This SEO pro went ahead and added thousands of these links to a disavow file. However, they are concerned they may have taken out some good links in the process. And there wasn’t a manual action levied against the site.
They are wondering if it is a good idea to test this by removing the disavow file, and then adding it back in if things didn’t improve.
John answered that his assumption is that for most websites, you don’t need to use the disavow file.
It’s easy to get things wrong. But that doesn’t mean all sites shouldn’t ever be using it.
From that perspective, it’s hard for John to say that SEO professionals will absolutely see an improvement or any sort of problem regarding the disavow.
However, he would take this as something where you can go through your disavow file and incrementally take out individual parts of the disavow and see how this works.
This way, you can remove some of the risk by just blindly switching things on and off – and figuring out which parts of the funnel actually don’t cause any problems.

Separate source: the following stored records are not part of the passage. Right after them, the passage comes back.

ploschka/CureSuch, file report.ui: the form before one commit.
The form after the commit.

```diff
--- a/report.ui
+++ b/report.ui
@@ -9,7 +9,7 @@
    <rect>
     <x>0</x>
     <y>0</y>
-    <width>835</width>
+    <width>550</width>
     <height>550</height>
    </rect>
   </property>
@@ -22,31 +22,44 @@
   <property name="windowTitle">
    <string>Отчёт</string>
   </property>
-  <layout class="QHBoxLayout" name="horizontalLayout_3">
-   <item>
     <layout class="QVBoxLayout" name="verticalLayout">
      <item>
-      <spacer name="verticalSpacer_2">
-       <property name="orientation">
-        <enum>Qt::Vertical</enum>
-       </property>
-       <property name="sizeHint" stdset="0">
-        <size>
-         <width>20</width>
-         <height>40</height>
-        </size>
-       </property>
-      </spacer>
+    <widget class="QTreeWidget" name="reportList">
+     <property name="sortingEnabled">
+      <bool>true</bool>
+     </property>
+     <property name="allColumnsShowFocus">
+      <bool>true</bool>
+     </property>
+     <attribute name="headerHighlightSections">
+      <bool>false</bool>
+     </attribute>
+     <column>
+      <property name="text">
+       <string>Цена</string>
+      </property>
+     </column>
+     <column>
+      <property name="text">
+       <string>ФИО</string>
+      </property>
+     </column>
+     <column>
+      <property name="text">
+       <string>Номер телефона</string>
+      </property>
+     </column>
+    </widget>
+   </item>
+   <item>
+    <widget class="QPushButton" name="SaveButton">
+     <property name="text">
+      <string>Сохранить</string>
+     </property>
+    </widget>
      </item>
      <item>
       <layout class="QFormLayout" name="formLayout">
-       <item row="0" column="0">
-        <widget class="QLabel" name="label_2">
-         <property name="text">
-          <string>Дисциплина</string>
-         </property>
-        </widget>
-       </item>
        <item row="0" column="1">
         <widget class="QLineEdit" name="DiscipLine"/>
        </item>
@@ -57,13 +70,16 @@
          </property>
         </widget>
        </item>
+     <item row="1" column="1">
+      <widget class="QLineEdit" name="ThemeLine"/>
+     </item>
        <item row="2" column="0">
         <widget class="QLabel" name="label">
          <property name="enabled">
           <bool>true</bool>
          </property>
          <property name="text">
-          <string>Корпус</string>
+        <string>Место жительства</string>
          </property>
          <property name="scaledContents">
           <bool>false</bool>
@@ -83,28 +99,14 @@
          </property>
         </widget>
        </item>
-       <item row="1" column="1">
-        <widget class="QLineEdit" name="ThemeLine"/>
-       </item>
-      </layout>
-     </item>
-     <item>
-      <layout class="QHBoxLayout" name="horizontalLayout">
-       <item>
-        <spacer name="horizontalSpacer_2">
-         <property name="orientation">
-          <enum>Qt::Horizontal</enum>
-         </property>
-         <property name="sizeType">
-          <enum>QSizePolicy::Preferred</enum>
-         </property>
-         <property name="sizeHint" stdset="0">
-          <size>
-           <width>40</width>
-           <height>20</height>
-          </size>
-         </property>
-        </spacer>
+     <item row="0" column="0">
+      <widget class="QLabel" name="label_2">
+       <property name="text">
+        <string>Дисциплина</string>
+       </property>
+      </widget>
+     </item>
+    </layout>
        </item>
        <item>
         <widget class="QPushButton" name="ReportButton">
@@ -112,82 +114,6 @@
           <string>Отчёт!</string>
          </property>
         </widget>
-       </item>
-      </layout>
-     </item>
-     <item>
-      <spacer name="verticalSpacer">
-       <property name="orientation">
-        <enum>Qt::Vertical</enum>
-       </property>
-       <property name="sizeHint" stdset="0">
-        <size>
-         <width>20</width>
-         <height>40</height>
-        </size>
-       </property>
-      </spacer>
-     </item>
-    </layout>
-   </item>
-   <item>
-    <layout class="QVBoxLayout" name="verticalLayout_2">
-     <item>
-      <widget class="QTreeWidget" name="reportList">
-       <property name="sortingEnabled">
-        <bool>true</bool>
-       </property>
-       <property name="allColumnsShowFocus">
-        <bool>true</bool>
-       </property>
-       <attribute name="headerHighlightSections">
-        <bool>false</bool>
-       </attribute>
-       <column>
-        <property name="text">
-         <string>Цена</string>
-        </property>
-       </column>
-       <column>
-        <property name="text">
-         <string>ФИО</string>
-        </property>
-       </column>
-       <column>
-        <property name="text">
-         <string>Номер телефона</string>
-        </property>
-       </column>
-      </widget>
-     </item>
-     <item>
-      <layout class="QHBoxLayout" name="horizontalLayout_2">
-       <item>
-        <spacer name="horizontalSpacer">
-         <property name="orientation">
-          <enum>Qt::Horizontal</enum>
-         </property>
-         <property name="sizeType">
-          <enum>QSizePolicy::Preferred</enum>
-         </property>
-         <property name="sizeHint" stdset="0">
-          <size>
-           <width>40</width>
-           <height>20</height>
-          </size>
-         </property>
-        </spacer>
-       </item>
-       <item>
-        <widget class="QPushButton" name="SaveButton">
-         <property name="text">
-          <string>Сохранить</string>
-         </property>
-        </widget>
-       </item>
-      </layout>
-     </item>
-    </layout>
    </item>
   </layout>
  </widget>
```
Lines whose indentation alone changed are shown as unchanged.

And perhaps in the end, you will figure out that you didn’t need this at all.
It also takes away the risk of “if I turn this off completely, will everything blow up?” Which is likely not to happen. It should be fine.
This happens at approximately the 33:34 mark in the video.
John Mueller Hangout Transcript
John (Submitted Question) 33:34
Let’s see, I think we talked about the different states. I have a site that has a lot of weird spam links pointing to it. I added thousands of these to the disavow file. But I’m concerned that I might have taken out some good links in the process. There was never a manual action.
So I’m wondering whether it would be wise to test this by removing the disavow file with the option of adding it again later if things didn’t improve. I mean, you can always test this kind of thing.
John (Answer) 34:00
So my assumption is that for most websites, you don’t need to use the disavow file. And it’s easy to get things wrong. But that doesn’t mean that all websites should never use it. So from that point of view, it’s hard for me to say that you will see an improvement or kind of a–sort of a problem with regards to that.
But I would almost take this as something where you go incrementally through your disavow file, and maybe split it up into parts and then incrementally take out individual parts and see how that works for you. And that way, you kind of remove some of the risk by just kind of like blindly switching things on and off to kind of figuring out which parts of the file actually don’t cause any problems.
And maybe in the end, you’ll figure out that well, you didn’t need this at all. But it kind of takes away that risk of like, if I turn this off completely, will everything blow up? Which probably it won’t, probably it’ll be fine.